Saved data entries –
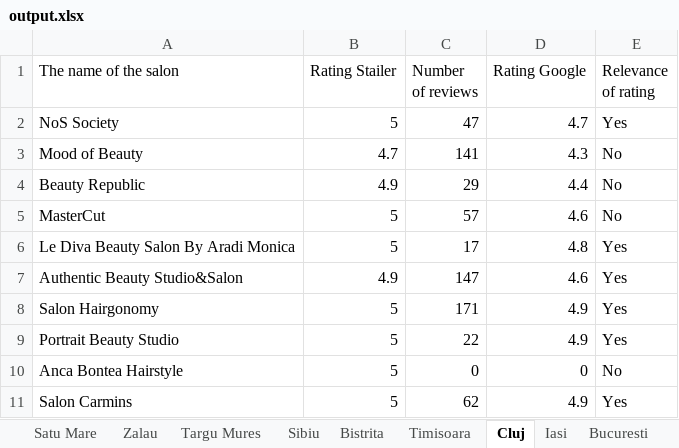
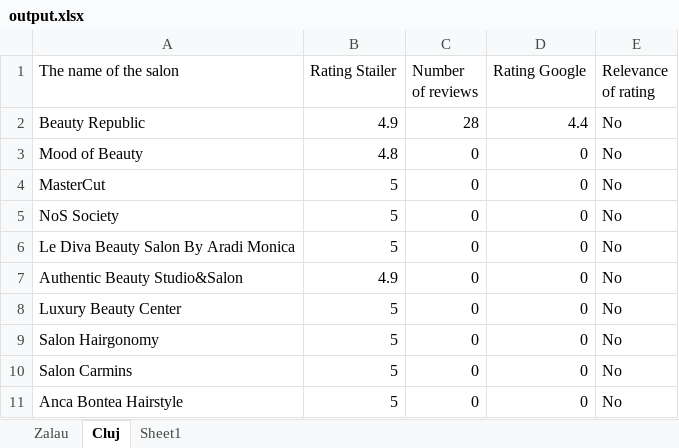
Before and after one commit to davidalexandru1370/UniversityThirdYear, an Excel workbook: RPA/Performer 1/Performer/Data/Output/output.xlsx, sheet Cluj, drawn as a sheet; values as stored, in another font and other column widths than the file's, no borders; removed rows and columns are numbered as before the commit, all else as after; the diff names each change by its address in the sheet, - before the commit and + after, or states it on an @@ line.

```diff
--- a/RPA/Performer 1/Performer/Data/Output/output.xlsx (sheet Cluj)
+++ b/RPA/Performer 1/Performer/Data/Output/output.xlsx (sheet Cluj)
-sheet tab: Satu Mare
-sheet tab: Targu Mures
-sheet tab: Sibiu
-sheet tab: Bistrita
-sheet tab: Timisoara
-sheet tab: Iasi
-sheet tab: Bucuresti
-row 2: NoS Society | 5 | 47 | 4.7 | Yes
-row 3: Mood of Beauty | 4.7 | 141 | 4.3 | No
-C2 (Number of reviews): 29
+C2 (Number of reviews): 28
+row 3: Mood of Beauty | 4.8 | 0 | 0 | No
-C4 (Number of reviews): 57
+C4 (Number of reviews): 0
-D4 (Rating Google): 4.6
+D4 (Rating Google): 0
+row 5: NoS Society | 5 | 0 | 0 | No
-C6 (Number of reviews): 17
+C6 (Number of reviews): 0
-D6 (Rating Google): 4.8
+D6 (Rating Google): 0
-E6:E7 (Relevance of rating): Yes
+E6:E7 (Relevance of rating): No
-C7 (Number of reviews): 147
+C7 (Number of reviews): 0
-D7 (Rating Google): 4.6
+D7 (Rating Google): 0
+row 8: Luxury Beauty Center | 5 | 0 | 0 | No
-C9 (Number of reviews): 171
+C9 (Number of reviews): 0
-D9 (Rating Google): 4.9
+D9 (Rating Google): 0
-E9 (Relevance of rating): Yes
+E9 (Relevance of rating): No
-row 9: Portrait Beauty Studio | 5 | 22 | 4.9 | Yes
+row 10: Salon Carmins | 5 | 0 | 0 | No
-row 11: Salon Carmins | 5 | 62 | 4.9 | Yes
```
Also changed, not shown: sheet Zalau, RPA/Dispatcher/Dispatcher/Data/Input/InputFile.xlsx, 46 other files.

HOW TO COMPLETE THIS TASK – Write out all the entries precisely as given, omitting each image.

ANSWER FOR THIS EXERCISE –
Before and after one commit to davidalexandru1370/UniversityThirdYear, an Excel workbook: RPA/Performer 1/Performer/Data/Output/output.xlsx, sheet Cluj, drawn as a sheet; values as stored, in another font and other column widths than the file's, no borders; removed rows and columns are numbered as before the commit, all else as after; the diff names each change by its address in the sheet, - before the commit and + after, or states it on an @@ line.

```diff
--- a/RPA/Performer 1/Performer/Data/Output/output.xlsx (sheet Cluj)
+++ b/RPA/Performer 1/Performer/Data/Output/output.xlsx (sheet Cluj)
-sheet tab: Satu Mare
-sheet tab: Targu Mures
-sheet tab: Sibiu
-sheet tab: Bistrita
-sheet tab: Timisoara
-sheet tab: Iasi
-sheet tab: Bucuresti
-row 2: NoS Society | 5 | 47 | 4.7 | Yes
-row 3: Mood of Beauty | 4.7 | 141 | 4.3 | No
-C2 (Number of reviews): 29
+C2 (Number of reviews): 28
+row 3: Mood of Beauty | 4.8 | 0 | 0 | No
-C4 (Number of reviews): 57
+C4 (Number of reviews): 0
-D4 (Rating Google): 4.6
+D4 (Rating Google): 0
+row 5: NoS Society | 5 | 0 | 0 | No
-C6 (Number of reviews): 17
+C6 (Number of reviews): 0
-D6 (Rating Google): 4.8
+D6 (Rating Google): 0
-E6:E7 (Relevance of rating): Yes
+E6:E7 (Relevance of rating): No
-C7 (Number of reviews): 147
+C7 (Number of reviews): 0
-D7 (Rating Google): 4.6
+D7 (Rating Google): 0
+row 8: Luxury Beauty Center | 5 | 0 | 0 | No
-C9 (Number of reviews): 171
+C9 (Number of reviews): 0
-D9 (Rating Google): 4.9
+D9 (Rating Google): 0
-E9 (Relevance of rating): Yes
+E9 (Relevance of rating): No
-row 9: Portrait Beauty Studio | 5 | 22 | 4.9 | Yes
+row 10: Salon Carmins | 5 | 0 | 0 | No
-row 11: Salon Carmins | 5 | 62 | 4.9 | Yes
```
Also changed, not shown: sheet Zalau, RPA/Dispatcher/Dispatcher/Data/Input/InputFile.xlsx, 46 other files.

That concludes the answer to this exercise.